Bitten by the graft bug
Bitten by the graft bug
Photo by Chris McKay

Former New Orleans mayor C. Ray Nagin, was sentenced to 10 years in federal prison on Wednesday on charges of corruption during his term in office. Nagin, a cult hero in the aftermath of Hurricane Katrina, but whose popularity later eroded, served from 2002 to 2010. He was arrested, then indicted, on January 2013.

His trial involved allegations of trading city contracts and favors for cash and kickbacks. Found guilty on 20 counts of the 21 charged, Mr. Nagin's sentence was lighter than the recommended 15 years, but the judge in the case, Ginger Berrigan, who presides over the U.S. Court for the Eastern District of Louisiana, noted in her transcript statements that the evidence failed to show the former mayor had organized or been the leader of a corruption scheme.
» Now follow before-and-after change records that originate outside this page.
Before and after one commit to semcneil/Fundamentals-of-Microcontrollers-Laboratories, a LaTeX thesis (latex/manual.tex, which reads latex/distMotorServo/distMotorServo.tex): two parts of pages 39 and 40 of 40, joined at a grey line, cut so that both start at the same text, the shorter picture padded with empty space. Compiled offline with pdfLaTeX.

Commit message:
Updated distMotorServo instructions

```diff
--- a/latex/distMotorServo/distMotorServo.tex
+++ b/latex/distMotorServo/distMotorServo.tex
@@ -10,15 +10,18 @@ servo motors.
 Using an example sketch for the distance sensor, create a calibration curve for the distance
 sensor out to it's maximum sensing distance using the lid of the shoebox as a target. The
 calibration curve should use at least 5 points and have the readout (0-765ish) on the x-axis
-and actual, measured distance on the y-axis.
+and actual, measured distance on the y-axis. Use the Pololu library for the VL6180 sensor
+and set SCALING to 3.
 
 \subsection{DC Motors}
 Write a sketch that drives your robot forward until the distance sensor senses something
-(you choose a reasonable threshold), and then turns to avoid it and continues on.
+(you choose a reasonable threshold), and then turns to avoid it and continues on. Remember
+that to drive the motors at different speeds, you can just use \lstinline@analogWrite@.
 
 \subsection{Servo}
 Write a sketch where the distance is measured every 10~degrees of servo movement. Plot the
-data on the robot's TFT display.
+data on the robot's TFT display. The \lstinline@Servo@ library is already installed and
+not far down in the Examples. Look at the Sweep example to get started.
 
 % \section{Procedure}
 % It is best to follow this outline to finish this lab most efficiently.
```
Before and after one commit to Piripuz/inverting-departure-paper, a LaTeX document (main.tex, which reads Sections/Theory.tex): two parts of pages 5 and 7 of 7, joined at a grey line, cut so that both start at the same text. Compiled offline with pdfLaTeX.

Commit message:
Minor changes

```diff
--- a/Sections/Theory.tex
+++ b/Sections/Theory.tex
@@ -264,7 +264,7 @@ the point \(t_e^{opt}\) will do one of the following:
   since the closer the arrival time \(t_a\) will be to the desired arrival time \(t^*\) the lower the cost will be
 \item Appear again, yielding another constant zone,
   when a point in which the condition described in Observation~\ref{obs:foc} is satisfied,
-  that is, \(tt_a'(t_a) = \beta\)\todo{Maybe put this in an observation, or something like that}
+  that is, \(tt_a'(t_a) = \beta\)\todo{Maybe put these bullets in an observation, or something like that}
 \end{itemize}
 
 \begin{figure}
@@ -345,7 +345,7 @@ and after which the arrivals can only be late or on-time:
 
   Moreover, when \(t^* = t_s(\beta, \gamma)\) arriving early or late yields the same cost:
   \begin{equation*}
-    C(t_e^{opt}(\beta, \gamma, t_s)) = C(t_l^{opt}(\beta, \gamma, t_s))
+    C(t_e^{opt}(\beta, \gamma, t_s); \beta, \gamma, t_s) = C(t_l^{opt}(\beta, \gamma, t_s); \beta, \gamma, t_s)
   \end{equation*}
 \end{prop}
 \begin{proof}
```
The judge said Nagin claimed "a much smaller share of the profits" than any other members of the group who benefited from the illegal deal, that his leadership during the storm was much needed, but that it had also been lagging; she cited his age and that he was not a danger to the public. Nagin maintains his innocence and did not offer any public apology such as ensued after his "chocolate city" gaffe in 2006, a year after the troubled rebuilding of his ravished city began. Nagin received some backlash for those past statements, and made note of it to the PBS Newshour, when as mayor he was still a fresh figure in the Democratic Party.

"I trust that God's going to work all this out," he was quoted by the Associated Press

Prosecutors reserve the right to appeal the lighter sentence.

Michael Nutter, the current mayor of Philadelphia, served contemporaneously with Nagin during the last three years of Nagin's term. Both men belonged to the U.S. Conference of Mayors, for which Nutter stood as President from 2012 to 13. City Hall had no comment when asked about the Nagin guilty verdict prior to publication.